Work instructions: Could you say how many lines in the entries contain the string "games"? Give only that number.
[[ Stored data open ]]
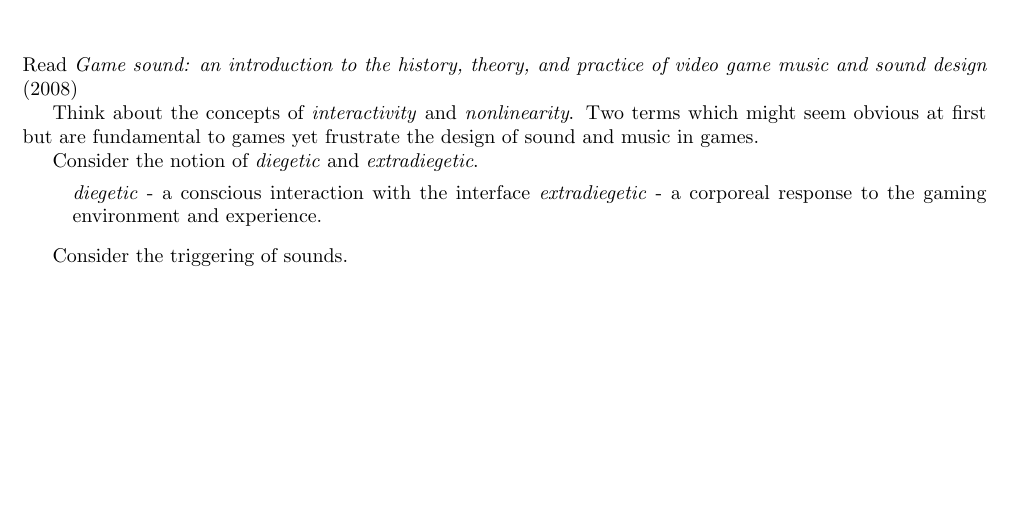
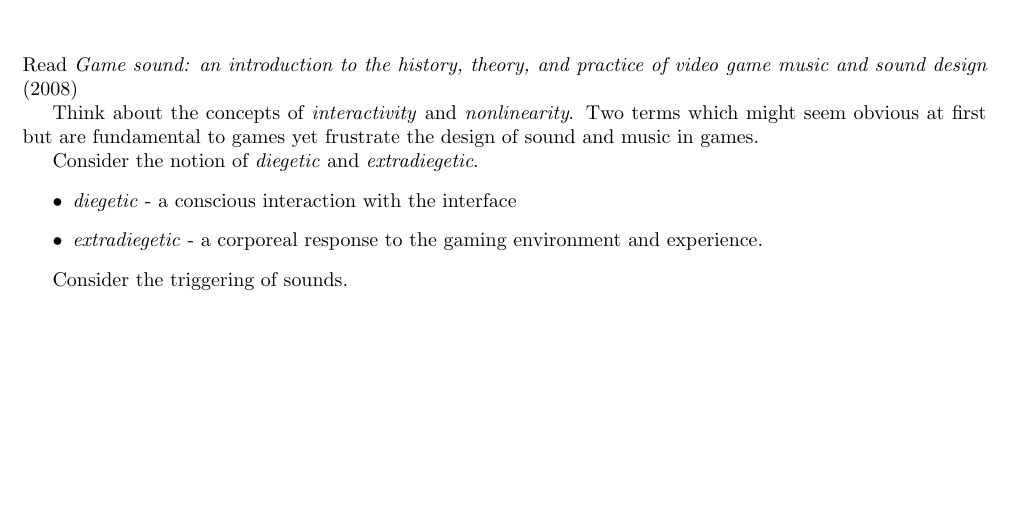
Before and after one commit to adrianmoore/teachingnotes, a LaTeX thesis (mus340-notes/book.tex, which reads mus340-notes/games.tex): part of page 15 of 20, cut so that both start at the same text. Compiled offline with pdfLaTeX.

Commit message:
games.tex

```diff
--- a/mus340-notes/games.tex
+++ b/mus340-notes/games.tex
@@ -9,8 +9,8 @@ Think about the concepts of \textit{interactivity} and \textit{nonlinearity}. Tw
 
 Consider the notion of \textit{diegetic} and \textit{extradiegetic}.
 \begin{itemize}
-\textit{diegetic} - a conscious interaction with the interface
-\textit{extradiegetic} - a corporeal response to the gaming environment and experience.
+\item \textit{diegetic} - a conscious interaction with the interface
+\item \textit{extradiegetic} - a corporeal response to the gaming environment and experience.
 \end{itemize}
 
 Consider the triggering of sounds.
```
[[ Stored data closed ]]
Answer space: 4